BALDINGER. Danse Macabre
19 January - 16 February 2023

Resolution is the central concern in Baldinger's oeuvre, whether through square grids or blurring of the motif. It also returns to the fore in Baldinger's most recent works reworking Holbein's Pictures of Death.

To this day, art history does not have a clear definition of the motif of the dance of death, the first known representations go back to the 14th century. What unites them all is their message: "All people are equal in death."

1526 Hans Holbein the Younger created 41 woodcut designs on the theme of the Dance of Death, which were published in 1538 as a book by Hans Holbein. As an innovation compared to medieval dances of death, Holbein divided the dance-like procession of the dying into separate individual images in which the death meets individual representatives of the estates. Holbein's cycle begins with the creation, he progresses to the fall of man, the expulsion from paradise, comes to the fates of individual professional and social groups and finally ends with the Last Judgment. What is special about Holbein's Dance of Death is the enumeration of the individual fates according to status. The first person to die is the Pope and the end is the death of a child. The entire work is to be understood as a critique of morals and estates, for example death puts an end to the bribery of the emperor as the highest earthly judge or the worldly pursuit of goods by the cardinal. However, the central message here is that contrary to all the efforts of the living, in the end all status differences will be dissolved.

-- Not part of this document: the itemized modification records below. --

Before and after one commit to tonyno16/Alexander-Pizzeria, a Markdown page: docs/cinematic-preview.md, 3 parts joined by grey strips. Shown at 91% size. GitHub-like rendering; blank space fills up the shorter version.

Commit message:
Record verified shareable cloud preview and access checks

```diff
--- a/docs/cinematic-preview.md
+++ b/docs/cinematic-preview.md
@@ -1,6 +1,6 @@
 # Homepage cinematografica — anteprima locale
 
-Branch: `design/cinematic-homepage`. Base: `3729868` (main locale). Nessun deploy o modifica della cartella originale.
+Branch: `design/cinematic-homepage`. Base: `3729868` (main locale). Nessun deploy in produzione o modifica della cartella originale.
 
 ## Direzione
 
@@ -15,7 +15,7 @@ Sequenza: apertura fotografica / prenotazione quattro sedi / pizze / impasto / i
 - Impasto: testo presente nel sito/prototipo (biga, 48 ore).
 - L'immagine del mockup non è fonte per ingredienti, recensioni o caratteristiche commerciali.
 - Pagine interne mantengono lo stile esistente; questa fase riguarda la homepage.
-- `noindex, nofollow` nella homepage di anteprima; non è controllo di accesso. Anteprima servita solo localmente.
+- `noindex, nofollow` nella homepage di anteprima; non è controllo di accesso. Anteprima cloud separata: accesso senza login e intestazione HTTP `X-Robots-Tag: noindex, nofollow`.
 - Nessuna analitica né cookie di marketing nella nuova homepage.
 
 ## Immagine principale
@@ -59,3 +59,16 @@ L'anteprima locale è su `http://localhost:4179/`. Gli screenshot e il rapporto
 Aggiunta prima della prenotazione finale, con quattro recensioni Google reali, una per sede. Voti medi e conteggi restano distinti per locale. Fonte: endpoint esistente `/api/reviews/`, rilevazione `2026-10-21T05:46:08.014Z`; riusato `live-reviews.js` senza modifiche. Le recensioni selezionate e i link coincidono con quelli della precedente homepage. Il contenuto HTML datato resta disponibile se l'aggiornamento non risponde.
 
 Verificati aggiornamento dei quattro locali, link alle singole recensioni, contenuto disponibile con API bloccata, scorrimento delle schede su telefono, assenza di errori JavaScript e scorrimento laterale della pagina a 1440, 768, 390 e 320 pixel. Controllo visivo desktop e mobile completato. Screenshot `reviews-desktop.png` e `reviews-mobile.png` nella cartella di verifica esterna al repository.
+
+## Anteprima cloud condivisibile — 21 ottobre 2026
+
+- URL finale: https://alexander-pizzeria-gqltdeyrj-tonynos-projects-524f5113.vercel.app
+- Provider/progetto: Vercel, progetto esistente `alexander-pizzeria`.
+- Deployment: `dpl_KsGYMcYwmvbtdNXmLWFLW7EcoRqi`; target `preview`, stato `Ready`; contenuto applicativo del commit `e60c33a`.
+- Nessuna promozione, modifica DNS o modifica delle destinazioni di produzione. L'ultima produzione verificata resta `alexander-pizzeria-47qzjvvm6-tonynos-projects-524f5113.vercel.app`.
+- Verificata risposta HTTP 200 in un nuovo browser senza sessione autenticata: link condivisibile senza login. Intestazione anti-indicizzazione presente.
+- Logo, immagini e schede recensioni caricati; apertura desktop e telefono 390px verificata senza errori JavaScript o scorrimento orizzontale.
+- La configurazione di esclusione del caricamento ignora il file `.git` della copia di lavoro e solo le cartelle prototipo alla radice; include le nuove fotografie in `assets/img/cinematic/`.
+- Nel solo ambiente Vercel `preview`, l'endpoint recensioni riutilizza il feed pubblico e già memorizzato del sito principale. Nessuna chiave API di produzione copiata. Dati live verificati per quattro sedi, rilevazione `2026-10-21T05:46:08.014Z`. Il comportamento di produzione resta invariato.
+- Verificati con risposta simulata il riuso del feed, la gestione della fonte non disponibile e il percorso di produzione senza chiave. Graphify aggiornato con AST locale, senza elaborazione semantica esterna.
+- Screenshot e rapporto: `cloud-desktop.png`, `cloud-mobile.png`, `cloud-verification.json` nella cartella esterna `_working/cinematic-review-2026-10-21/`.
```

Holbein's original drafts are just about 5 cm tall, while the motifs in Baldinger's Danse Macabre are enlarged to a comparatively gigantic size and almost completely dissolved by being superimposed with a very coarse grid. In the series Baldinger tries to take away the horror of the inevitable by anticipating the process in the works.

Text: Selin Stütz